We entered the Office of Civil Affairs in Nanchang, Jiangxi, China on October 30, 2006. Two long years of waiting were over and we were going to finally be a family.
I had some idea what to expect when I walked through the door. I had spoken with a few families who had done this and I had seen a video of the process. What I thought was going to happen is that our group would be in a conference room. They would bring in the babies and call each family forward to be united with their child.
That is what I thought would happen. But in reality I can best describe it as crying and chaos, chaos and crying. Babies were crying. Parents were crying.
We walked into a large room and there were several groups of families waiting for their children. Nannies and babies sat on one side of the room. It seemed like no one was running the show.
I looked all over for Bunny. I had only seen a few pictures but I was sure I would recognize her. And I did. She was sitting on a nanny's lap staring out into a sea of unfamiliar faces. While some of the babies were crying, Bunny was not. She seemed nervous but calm.
I wanted to run to her, to grab her in my arms and never let go. But I couldn't. I had to wait my turn. Our guide located the orphanage director and they had to match the babies to the parents. Several other families in our group got their babies but we were still waiting.
Finally they called our name. Bubs manned the video camera and we handed our new camera to someone we didn't know. I walked up to the director and finally was able to hold Bunny in my arms. I just stared at her. She was so tiny and perfect.
She was wearing a bright yellow shirt and yellow pants with electric blue split pants. Most of the other babies from the orphanage were wearing the same thing. She was holding a stuffed bear that we had sent to her in a care package. It was the only familiar thing she had at that moment.
She was 9 1/2 months old. She had spent about six months living with a foster family. She went back to the orphanage when she was matched with us. She was leaving the only familiar home she had to go with these strangers. They didn't look like anyone she had seen before. They didn't sound like anything she was used to. She could not have understood what was happening to her but she really didn't cry.
Being first time parents we had no idea what to do. We had brought bottles from the US and we were given formula and rice cereal when we arrived in China. But of course we didn't bring any of this with us. We only brought a bowl of Cheerios. It wasn't enough. She had left the orphanage early in the morning and traveled for 3 hours on a bus. She was tired and hungry and her new parents didn't have any food for her. Poor girl.

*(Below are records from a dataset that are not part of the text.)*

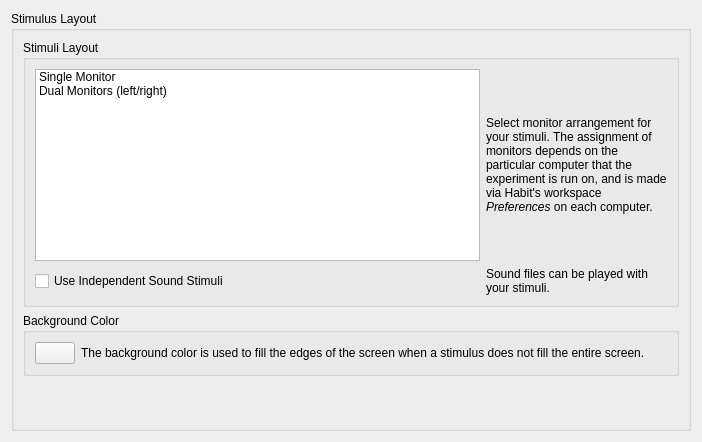
Old version of the form libs/habutil/habit/HStimulusDisplayInfoForm.ui in the repository djsperka/habit2-src.
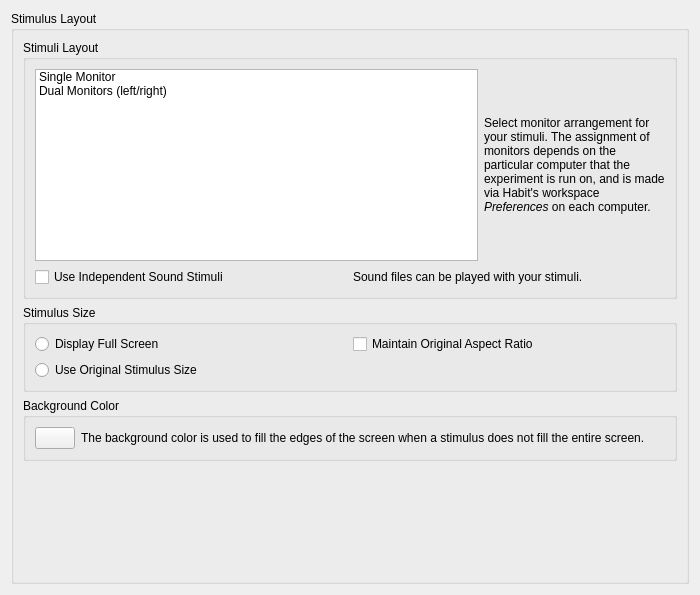
New version of the form. Icons and pictures are not drawn.

Commit message: Add options to preserve original size to GUI (omitted by accident)

What changed in the file:
```diff
--- a/libs/habutil/habit/HStimulusDisplayInfoForm.ui
+++ b/libs/habutil/habit/HStimulusDisplayInfoForm.ui
@@ -6,8 +6,8 @@
    <rect>
     <x>0</x>
     <y>0</y>
-    <width>702</width>
-    <height>442</height>
+    <width>700</width>
+    <height>595</height>
    </rect>
   </property>
   <property name="windowTitle">
@@ -19,14 +19,16 @@
      <property name="title">
       <string>Stimulus Layout</string>
      </property>
-     <layout class="QVBoxLayout" name="verticalLayout_2">
+     <layout class="QVBoxLayout" name="verticalLayout_3">
       <item>
        <widget class="QGroupBox" name="groupBox_3">
         <property name="title">
          <string>Stimuli Layout</string>
         </property>
-        <layout class="QGridLayout" name="gridLayout">
-         <item row="0" column="0">
+        <layout class="QVBoxLayout" name="verticalLayout_2">
+         <item>
+          <layout class="QHBoxLayout" name="horizontalLayout_3">
+           <item>
           <widget class="QListWidget" name="listStimulusLayout">
            <property name="sizePolicy">
             <sizepolicy hsizetype="Expanding" vsizetype="Minimum">
@@ -60,7 +62,7 @@
            </item>
           </widget>
          </item>
-         <item row="0" column="1">
+           <item>
           <widget class="QLabel" name="label">
            <property name="text">
             <string>&lt;html&gt;&lt;head/&gt;&lt;body&gt;&lt;p&gt;Select monitor arrangement for your stimuli. The assignment of monitors depends on the particular computer that the experiment is run on, and is made via Habit's workspace &lt;span style=&quot; font-style:italic;&quot;&gt;Preferences&lt;/span&gt; on each computer&lt;span style=&quot; font-style:italic;&quot;&gt;. &lt;/span&gt;&lt;/p&gt;&lt;/body&gt;&lt;/html&gt;</string>
@@ -70,20 +72,56 @@
            </property>
           </widget>
          </item>
-         <item row="1" column="0">
+          </layout>
+         </item>
+         <item>
+          <layout class="QHBoxLayout" name="horizontalLayout_2">
+           <item>
           <widget class="QCheckBox" name="cbxUseISS">
            <property name="text">
             <string>Use Independent Sound Stimuli</string>
            </property>
           </widget>
          </item>
-         <item row="1" column="1">
+           <item>
           <widget class="QLabel" name="label_2">
            <property name="text">
             <string>Sound files can be played with your stimuli.</string>
            </property>
            <property name="wordWrap">
             <bool>true</bool>
+             </property>
+            </widget>
+           </item>
+          </layout>
+         </item>
+        </layout>
+       </widget>
+      </item>
+      <item>
+       <widget class="QGroupBox" name="groupBox_4">
+        <property name="title">
+         <string>Stimulus Size</string>
+        </property>
+        <layout class="QGridLayout" name="gridLayout">
+         <item row="0" column="0">
+          <widget class="QRadioButton" name="rbFullScreen">
+           <property name="text">
+            <string>Display Full Screen</string>
+           </property>
+          </widget>
+         </item>
+         <item row="0" column="1">
+          <widget class="QCheckBox" name="cbMaintainAspectRatio">
+           <property name="text">
+            <string>Maintain Original Aspect Ratio</string>
+           </property>
+          </widget>
+         </item>
+         <item row="1" column="0">
+          <widget class="QRadioButton" name="rbOriginalSize">
+           <property name="text">
+            <string>Use Original Stimulus Size</string>
            </property>
           </widget>
          </item>
```
Lines whose indentation alone changed are shown as unchanged. The commit also changes 1 other file.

But we were finally together. We were finally a family. We would figure this all out together. We would figure out what it meant to be her parents. She would figure out what it meant to be our daughter. What it meant to be our forever family.